our analysis and prospects
for the 2021 vintage

Between the 6th and the 8th of April, France was hit with a severe frost episode that had an impact on all of its vineyards in a historic way. 80% of the country’s vineyards have been affected by extreme temperatures that will have consequences on the 2021 vintage. Overview and situation analysis.

image gelBetween the 6th and the 8th of April, France was hit with a severe frost episode affecting all of its vineyards in a historic way. According to the National Wine Trade Committee (CNIV), 80% of France’s vineyards have been affected. All the means implemented to fight the frost had been activated by the winemakers to heat up the air around the vines and to protect the buds as much as possible: water sprinkling, candles and braziers, windmills and even helicopters to move the hot air around and lift it.

The regions of Alsace and Roussillon have been somewhat spared, while other regions have suffered more. Bordeaux’s vineyards were partially affected (about 20%). Burgundy and Rhône Valley also experienced extreme temperatures going down to -5 or -6°C. Jean Soubeyrand, director of the Domain Olivier Leflaive, stated that: “We didn’t have time to look at 100% of the vines, but in Puligny-Montrachet, some plots will not produce wine.” Quentin Chaperon, operations director at U’Wine, visited the winemakers in Burgundy last week. Indeed, he was able to observe buds that were too damaged for a possible regrowth. In this highly affected area, candles were lit at 9 PM to be able to fight the cold throughout the night.

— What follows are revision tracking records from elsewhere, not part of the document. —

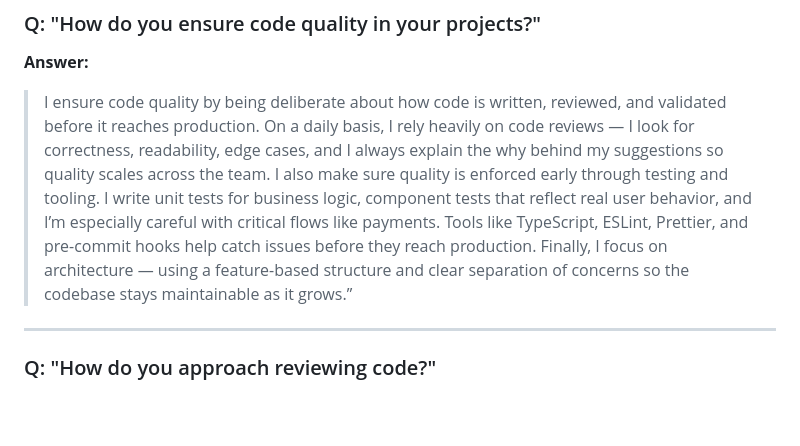
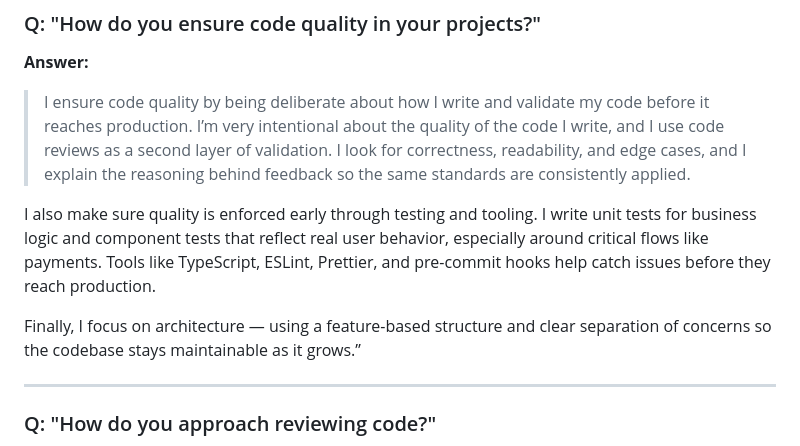
Before and after one commit to orsdev/adserve-demo, a Markdown page: moniepoint/stage-three-interview-prep.md, the part around the change. Drawn GitHub-style; blank space fills up the shorter version.

```diff
--- a/moniepoint/stage-three-interview-prep.md
+++ b/moniepoint/stage-three-interview-prep.md
@@ -57,15 +57,11 @@ The interviewer will ask follow-up questions based on your resume. Be ready to:
 
 **Answer:**
 
-> I ensure code quality by being deliberate about how code is written, reviewed, and validated before it reaches production.
-On a daily basis, I rely heavily on code reviews — I look for correctness, readability, edge cases,
-and I always explain the why behind my suggestions so quality scales across the team.
-I also make sure quality is enforced early through testing and tooling.
-I write unit tests for business logic, component tests that reflect real user behavior,
- and I’m especially careful with critical flows like payments. Tools like TypeScript,
-  ESLint, Prettier, and pre-commit hooks help catch issues before they reach production.
-Finally, I focus on architecture — using a feature-based structure and clear separation
-of concerns so the codebase stays maintainable as it grows.”
+> I ensure code quality by being deliberate about how I write and validate my code before it reaches production. I’m very intentional about the quality of the code I write, and I use code reviews as a second layer of validation. I look for correctness, readability, and edge cases, and I explain the reasoning behind feedback so the same standards are consistently applied.
+
+I also make sure quality is enforced early through testing and tooling. I write unit tests for business logic and component tests that reflect real user behavior, especially around critical flows like payments. Tools like TypeScript, ESLint, Prettier, and pre-commit hooks help catch issues before they reach production.
+
+Finally, I focus on architecture — using a feature-based structure and clear separation of concerns so the codebase stays maintainable as it grows.”
 
 
 ---
```
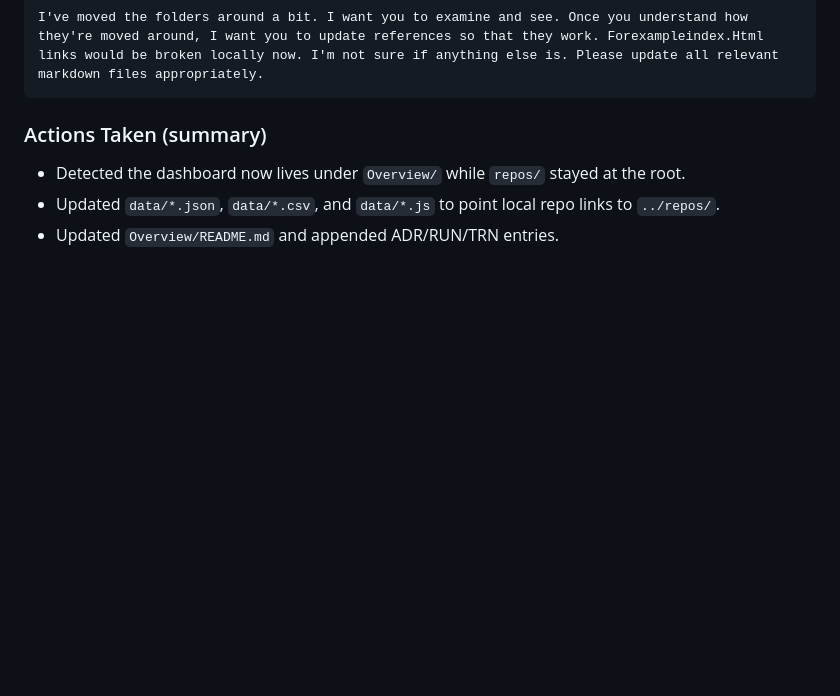
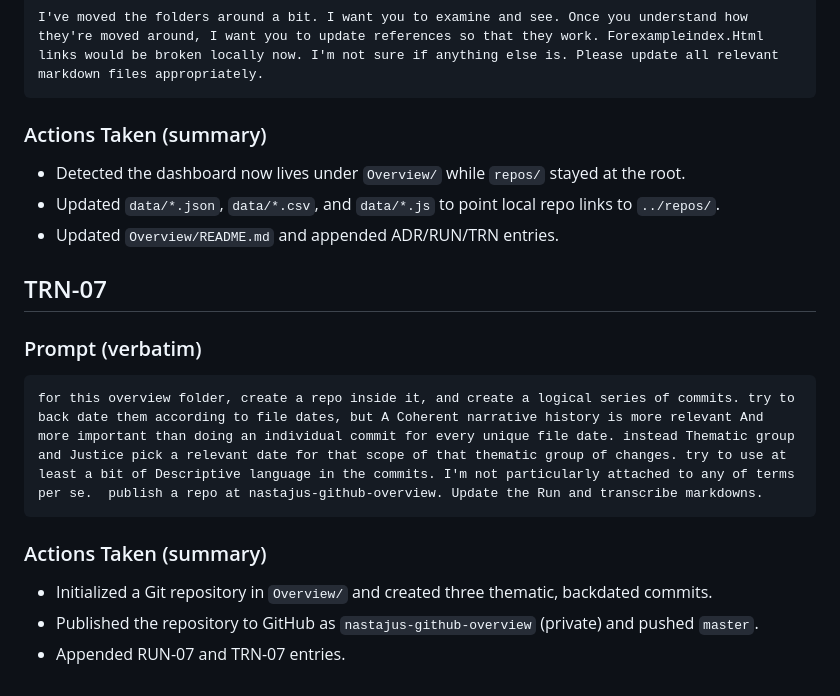
Before and after one commit to nastajus/nastajus-github-overview, a Markdown page: docs/TRN.MD, the part around the change. GitHub-like rendering; blank space fills up the shorter version.

````diff
--- a/docs/TRN.MD
+++ b/docs/TRN.MD
@@ -79,3 +79,16 @@ I've moved the folders around a bit. I want you to examine and see. Once you und
 - Detected the dashboard now lives under `Overview/` while `repos/` stayed at the root.
 - Updated `data/*.json`, `data/*.csv`, and `data/*.js` to point local repo links to `../repos/`.
 - Updated `Overview/README.md` and appended ADR/RUN/TRN entries.
+
+## TRN-07
+
+### Prompt (verbatim)
+
+```
+for this overview folder, create a repo inside it, and create a logical series of commits. try to back date them according to file dates, but A Coherent narrative history is more relevant And more important than doing an individual commit for every unique file date. instead Thematic group and Justice pick a relevant date for that scope of that thematic group of changes. try to use at least a bit of Descriptive language in the commits. I'm not particularly attached to any of terms per se.  publish a repo at nastajus-github-overview. Update the Run and transcribe markdowns.
+```
+
+### Actions Taken (summary)
+- Initialized a Git repository in `Overview/` and created three thematic, backdated commits.
+- Published the repository to GitHub as `nastajus-github-overview` (private) and pushed `master`.
+- Appended RUN-07 and TRN-07 entries.
````
Also changed, not shown: docs/RUN.MD (+15 -0 lines).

Unfortunately, it is still too early to determine the exact impact it will have on the 2021 vintage. A number of buds may have the chance to grow back but this highly depends on the stage of development of the vine (maturity, exposure, the presence of “cotton”, the villosity of the bud that protects it from the cold) and the terroir (precocity, sensitivity to the cold, natural coolness…). The Grands Crus will certainly be able to endure the consequences of low production for the 2021 vintage, given their solidity and reputation, but the situation will be more complicated for small estates and independent winegrowers. The government announced the activation of an agricultural disaster regime and launched a plan of action to financially support the sector in the coming months.

In any case, 2021 will be the year with a lower yield than the last two years, which has several consequences on the Grands Crus market:

    • Medium term: when the 2021 vintage becomes available on the consumption market in about three years’ time, its limited quantities will push traders to compensate for the profit loss from other vintages, namely 2019 and 2020. These vintages should therefore increase in value, especially as they are of a very high quality.
    • Long term: a vintage with limited production can nevertheless be an interesting one in terms of wine value, like the 2013 vintage. Indeed, its rarity will peak buyer’s interest.